2011 Annual Survey of violations of trade union rights - Turkey
|Publisher||International Trade Union Confederation|
|Publication Date||8 June 2011|
|Cite as||International Trade Union Confederation, 2011 Annual Survey of violations of trade union rights - Turkey, 8 June 2011, available at: http://www.refworld.org/docid/4ea661dcc.html [accessed 23 September 2014]|
|Disclaimer||This is not a UNHCR publication. UNHCR is not responsible for, nor does it necessarily endorse, its content. Any views expressed are solely those of the author or publisher and do not necessarily reflect those of UNHCR, the United Nations or its Member States.|
ILO Core Conventions Ratified: 29 – 87 – 98 – 100 – 105 – 111 – 138 – 182
In 2010, many workers were forced to resign from the union of their choice to join management friendly organisations. The worrying trend of judicial harassment of trade unions continued, and many workers were laid off due to their union membership. The Constitution was partially amended in 2010 to grant more freedoms, however trade union rights remain excessively restricted in laws.
TRADE UNION RIGHTS IN LAW
Trade union rights are not adequately secured in the law. While freedom of association is enshrined in the Constitution, Turkish citizenship is a requirement for forming a union or becoming a union officer. Several categories of workers are also excluded from this right, including in the public sector. Trade unions are also not able to operate freely: Unions cannot be established on an occupational or workplace basis, their internal organisation and their activities are minutely regulated – leading to repeated interference by the authorities – and they must obtain permission from the authorities to organise meetings or rallies. The police must be allowed to attend the events and record the proceedings. If a union seriously contravenes the laws governing its activities, it can be forced to suspend its activities or enter into liquidation by order of an industrial tribunal.
The Constitution was partially amended in 2010 to allow for collective bargaining also in the public sector, however the thresholds for recognition are inordinately high for all unions. Furthermore, the right to strike is limited, and there is an excessively long waiting period – nearly three months – before a lawful strike can be called. Picketing is very restricted, strikes over the non-observance of collective agreements are prohibited, and the law bans strikes in many services that cannot be considered essential. Severe penalties, including imprisonment, are possible for participation in unlawful strikes. The law also grants the Council of Ministers the possibility to suspend for 60 days a lawful strike for reasons of public health or national security and then to refer the matter to compulsory arbitration.
TRADE UNION RIGHTS IN PRACTICE AND VIOLATIONS IN 2010
Background: For the first time in 33 years, unions were allowed to demonstrate on Taksim Square in Istanbul, after over 30 people were killed there on May Day in 1977. The demonstrations went peacefully and were a success for the Turkish union movement. However, as Prime Minister Erdogan's ruling Justice and Development Party (AKP) party tightens its grip on power, it seems to grow ever more intransigent towards the unions. This sadly culminated in the actual refusal by the Turkish Minister of Labour and Social Justice to receive the ILO's High Level Bipartite Mission in March.
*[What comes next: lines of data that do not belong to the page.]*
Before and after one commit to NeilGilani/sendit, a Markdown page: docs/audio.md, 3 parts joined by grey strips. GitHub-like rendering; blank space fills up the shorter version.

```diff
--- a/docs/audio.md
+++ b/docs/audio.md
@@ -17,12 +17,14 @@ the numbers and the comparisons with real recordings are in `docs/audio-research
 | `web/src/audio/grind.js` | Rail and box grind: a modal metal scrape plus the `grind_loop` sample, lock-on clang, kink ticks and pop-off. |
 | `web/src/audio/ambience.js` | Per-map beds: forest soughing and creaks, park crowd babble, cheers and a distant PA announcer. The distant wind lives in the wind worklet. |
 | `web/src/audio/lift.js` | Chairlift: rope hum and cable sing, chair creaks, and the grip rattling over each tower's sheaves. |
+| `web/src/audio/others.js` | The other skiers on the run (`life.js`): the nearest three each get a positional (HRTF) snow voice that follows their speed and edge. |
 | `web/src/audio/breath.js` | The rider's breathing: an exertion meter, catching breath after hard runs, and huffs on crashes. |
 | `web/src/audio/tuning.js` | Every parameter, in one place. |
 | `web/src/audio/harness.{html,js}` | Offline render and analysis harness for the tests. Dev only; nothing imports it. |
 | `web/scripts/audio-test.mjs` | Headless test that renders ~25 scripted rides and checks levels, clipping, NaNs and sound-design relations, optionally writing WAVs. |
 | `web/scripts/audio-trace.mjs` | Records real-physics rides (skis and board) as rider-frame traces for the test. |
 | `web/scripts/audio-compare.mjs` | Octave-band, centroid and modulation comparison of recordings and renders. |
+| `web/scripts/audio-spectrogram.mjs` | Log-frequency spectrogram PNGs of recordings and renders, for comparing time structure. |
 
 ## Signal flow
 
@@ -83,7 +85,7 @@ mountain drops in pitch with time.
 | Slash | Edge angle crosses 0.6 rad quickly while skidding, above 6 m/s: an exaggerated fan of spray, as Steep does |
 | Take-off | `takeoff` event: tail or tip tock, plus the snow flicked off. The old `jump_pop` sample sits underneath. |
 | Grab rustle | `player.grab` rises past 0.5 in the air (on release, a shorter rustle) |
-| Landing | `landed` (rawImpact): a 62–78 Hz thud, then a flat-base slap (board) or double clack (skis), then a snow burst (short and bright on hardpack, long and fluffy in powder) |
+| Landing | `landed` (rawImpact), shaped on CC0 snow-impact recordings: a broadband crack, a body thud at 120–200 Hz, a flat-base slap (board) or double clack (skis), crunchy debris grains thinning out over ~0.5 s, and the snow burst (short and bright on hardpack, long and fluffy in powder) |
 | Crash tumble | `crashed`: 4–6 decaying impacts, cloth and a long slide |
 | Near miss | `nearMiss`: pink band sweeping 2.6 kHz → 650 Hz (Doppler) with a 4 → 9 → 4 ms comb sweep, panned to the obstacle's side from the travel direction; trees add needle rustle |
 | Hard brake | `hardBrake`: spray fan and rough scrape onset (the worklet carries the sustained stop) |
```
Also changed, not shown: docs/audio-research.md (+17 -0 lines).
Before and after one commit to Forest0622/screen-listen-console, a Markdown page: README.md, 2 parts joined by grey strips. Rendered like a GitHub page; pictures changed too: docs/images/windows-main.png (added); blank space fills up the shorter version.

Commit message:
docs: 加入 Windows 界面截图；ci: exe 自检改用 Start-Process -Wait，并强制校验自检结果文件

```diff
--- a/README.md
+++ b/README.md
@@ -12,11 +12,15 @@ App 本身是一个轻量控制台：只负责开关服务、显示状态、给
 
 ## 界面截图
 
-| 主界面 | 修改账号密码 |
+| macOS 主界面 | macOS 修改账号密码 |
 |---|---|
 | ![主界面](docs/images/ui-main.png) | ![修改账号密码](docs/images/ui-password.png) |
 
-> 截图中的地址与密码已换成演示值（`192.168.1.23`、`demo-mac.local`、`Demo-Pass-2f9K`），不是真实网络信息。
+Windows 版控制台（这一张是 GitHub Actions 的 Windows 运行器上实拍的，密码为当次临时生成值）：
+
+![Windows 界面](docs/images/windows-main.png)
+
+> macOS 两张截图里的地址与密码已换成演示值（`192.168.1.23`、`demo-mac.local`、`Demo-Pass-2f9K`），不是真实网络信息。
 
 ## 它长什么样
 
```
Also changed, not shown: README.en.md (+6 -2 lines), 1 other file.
Bargaining obstructed: Unions report that the government manipulates membership figures or claims there are irregularities in the figures in order to deny them the right to collective bargaining. Obstruction by employers is not adequately punished, even when a labour court rules in favour of a union.
ILO mission not received by Minister of Labour: An ILO high-level bipartite mission, consisting of the Employers' and Workers' spokespersons of the International Labour Conference Committee on the Application of Standards, Mr Ed Potter and Mr Luc Cortebeeck, as well as other ILO officials and the Director of the ILO Office in Ankara, visited Turkey between 3 and 5 March 2010. The mission took place following the conclusions of the Committee in June 2009, when the Government was requested to accept a high-level bipartite mission with the aim of assisting it in making meaningful progress on long outstanding issues raised by the ILO supervisory bodies with regard to the application of ILO Convention 87. There had already been an earlier high-level ILO mission to Turkey in April 2008.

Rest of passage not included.